In the philosophical debate about literary interpretation, the actual intentionalist claims, and the anti-intentionalist denies, that an acceptable interpretation of fictional literature must be constrained by the author’s intentions. I argue that a close examination of the two most influential recent strands in this debate reveals a surprising convergence. Insofar as both sides (a) focus on literary works as they are, where work identity is determined in part by certain (successfully realized) categorial intentions concerning, e.g., title, genre, and large-scale instances (...) of allusion, allegory, and irony and (b) allow that works can acceptably be interpreted for unintended meanings—since an intentional act can, under a different description, exhibit unintended features—then they turn out to share the same interpretive policy concerning authorial intention. This suggests that philosophers should shift the interpretation debate away from issues of authorial intention and toward issues about the aims of interpretation. (shrink)
For a certain ordinary class of desires, Marcel Proust’s thoughts on their satisfaction can be summed up in one word: don’t. Don’t satisfy your desires; doing so will fail to satisfy you. Should you therefore seek to eliminate desire? Absolutely not: desiring itself sustains you. The disappointment of attaining what you desire is one of Proust’s most persistent themes, elaborated in the florid unfolding of À la recherche du temps perdu but already expressed succinctly in an early story from Les (...) plaisirs et les jours: “Desire makes all things blossom; possession wilts them.” If you believed this, what should you do? Best to aim not to satisfy your desires at all.
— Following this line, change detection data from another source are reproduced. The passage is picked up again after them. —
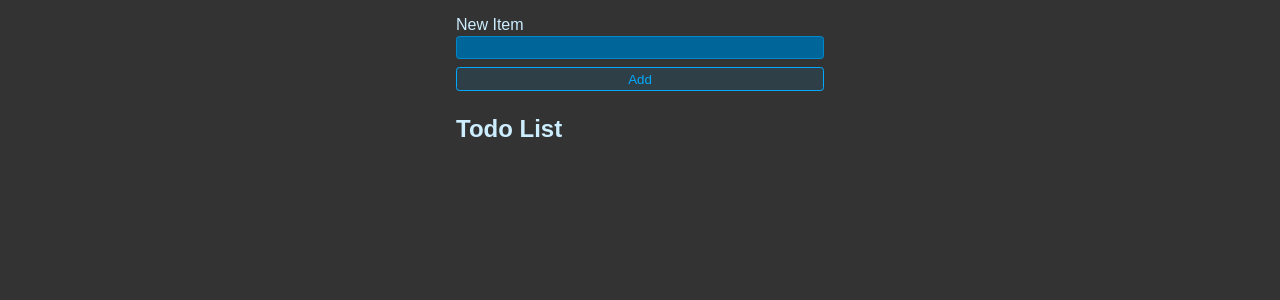
Repository: mix060514/react-bilibili-tutorial
Page: /
The author's editor kept a copy of each file at every save. The page is drawn from the files as they stood at one save, then again after the next save.
The browser window is 1280 px wide. The pictures show the whole page.
The project was rebuilt for these pictures with package versions that can differ from the ones it lists, and the page was loaded fresh each time. Also part of the build but not shown: vite.config.js.

Above is the page before, as saved 2023-12-03 22:38:14.

After the next save:
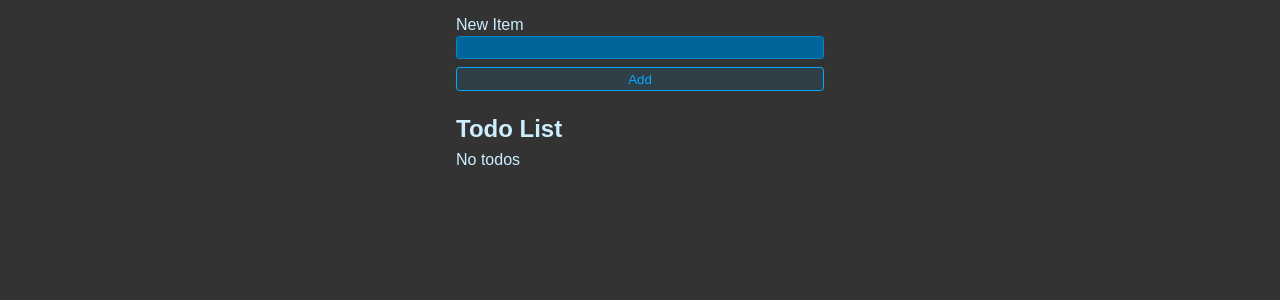
Saved 80 s later.
--- a/src/App.jsx
+++ b/src/App.jsx
@@ -38,6 +38,8 @@ export default function App() {
 
       <h1 className="header">Todo List</h1>
 
+      {todos.length === 0 && <div>No todos</div>}
+
       <ul className="list">
         {todos.map((todo) => (
           <li key={todo.id}>
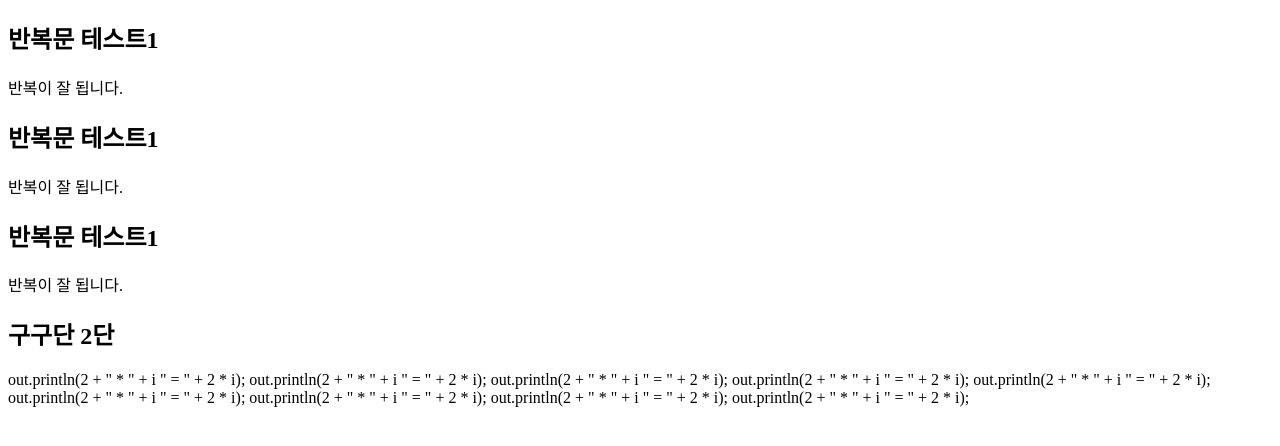
Repository: markahn02050/jsp_practice
Page: http://localhost/JSPBasic/JspTag/NewFile.jsp
The author's editor kept a copy of each file at every save. The page is drawn from the files as they stood at one save, then again after the next save.
The browser window is 1280 px wide. The pictures show the whole page.
The page is served by Tomcat 9.

Above is the page before, as saved 2022-01-28 02:33:10.

### JSPBasic/src/main/webapp/JspTag/NewFile.jsp
<%@ page language="java" contentType="text/html; charset=UTF-8"
    pageEncoding="UTF-8"%>
<!DOCTYPE html>
<html>
<head>
<meta charset="UTF-8">
<title>Insert title here</title>
</head>
<body>
	<!--  스크립트릿 내부에는 자바 코드를 작성할 수 있으며
	이 코드를 반영해 페이지가 구성됩니다. -->
	<% for(int i = 0; i < 3; i++){ %>
		<h2>반복문 테스트1</h2>
		<p>
			반복이 잘 됩니다.
		</p>
	<% } %>

	<!--  하단에 구구단 코드를 작성해주세요.
	System.out.println() 이 괄호 내 구문을 콘솔에 찍히게 해줬다면
	out.println()은 html화면에 괄호 내 구문을 콘솔에 찍히게 해줍니다-->
	<h2>구구단 2단</h2>
	<% for(int i = 1; i <= 9; i++){ %>

		out.println(2 + " * " + i " = " + 2 * i);

	<% } %>

</body>
</html>

After the next save:
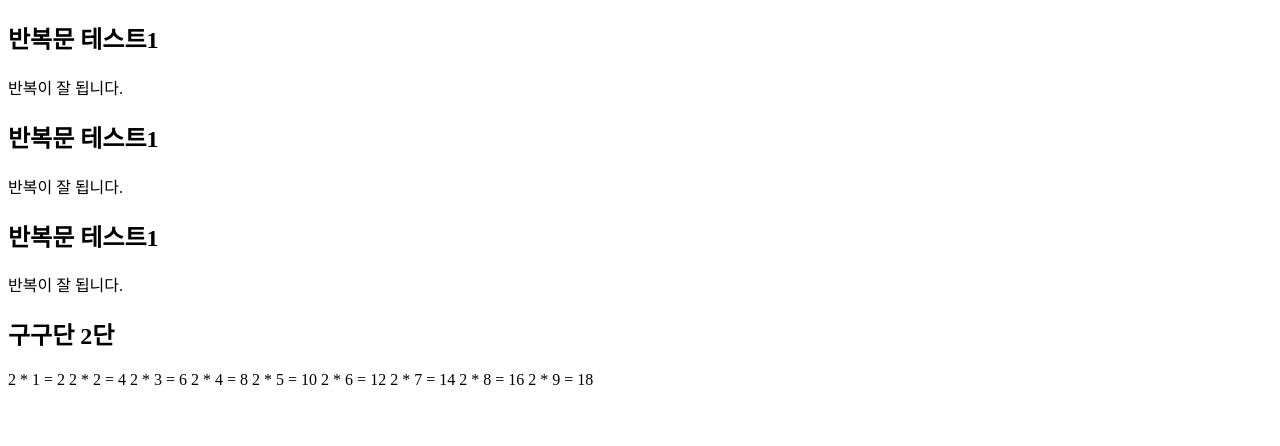
Saved 35 s later.
--- a/JSPBasic/src/main/webapp/JspTag/NewFile.jsp
+++ b/JSPBasic/src/main/webapp/JspTag/NewFile.jsp
@@ -22,7 +22,7 @@
 	<h2>구구단 2단</h2>
 	<% for(int i = 1; i <= 9; i++){ %>
 
-		out.println(2 + " * " + i " = " + 2 * i);
+		<% out.println(2 + " * " + i + " = " + 2 * i); %>
 
 	<% } %>
 
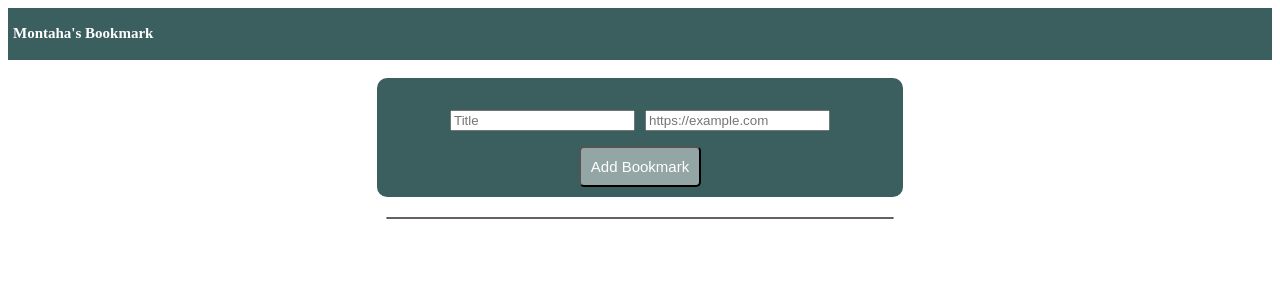
Repository: eidimontaha18-maker/finalproject
Page: index.html
An editor plug-in stored every save of this project. The page is shown before and after the next save, followed by the edit.
The browser window is 1280 px wide. The pictures show the whole page.

Above is the page before, as saved 2025-11-26 00:28:44.

After the next save:
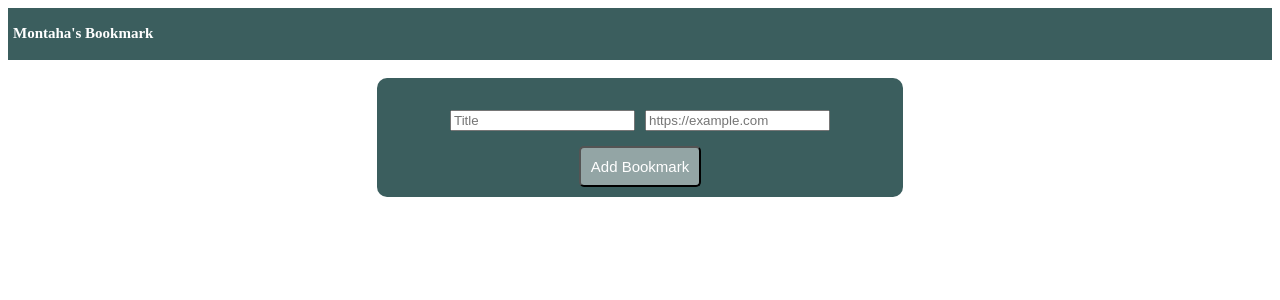
Saved 54 s later.
--- a/style.css
+++ b/style.css
@@ -32,8 +32,6 @@ nav{
     margin-top: 20px;
     padding: 0;
     list-style-type: none;
-    border: 1px solid #110505a2;
-    border-radius: 2px;
     text-decoration: none;
     font-size: 15px
 }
This paper is a development and limited defense of these baldly stated claims, and includes discussions of the role of the imagination in the formation of desire, the distinction between the hypothetical imagination and the imaginativeness that is involved in the perception of beauty, and the relationship between desire, desire satisfaction, and agent satisfaction. (shrink)
One strand of recent philosophical attention to Marcel Proust's novel À la Recherche du Temps Perdu, exemplified by Martha Nussbaum and Rae Langton, claims that romantic love is depicted in the text as self-regarding and solipsistic. I aim to challenge this reading. First, I demonstrate that the text contains a different view, overlooked by these recent interpreters, according to which love is directed at the partially knowable reality of another. Second, I argue that a better explanation for Proust's narrator's ultimate (...) renunciation of romantic love appeals not to his impossible epistemic standard for knowledge of another person, but to his demanding evaluative standard for the permanence of love. This interpretation takes into account the broader scope of the novel, connecting with its larger themes of lost time and the desire for stability, and is more charitable, connecting to familiar worries about transience and constancy in loving relationships. (shrink)
In a recent paper, Bence Nanay has argued against what he calls the Discontinuity Thesis: the claim that literature (along with all other nonabstract art forms) can never count as genuine philosophizing. I first claim that Nanay’s argument either proves too much or rests on heavy-duty premises that he does not adequately defend. I then present my own strategy for resisting Discontinuity, which argues that the proper response to both literature and philosophy can include emotional engagement coupled with reflection.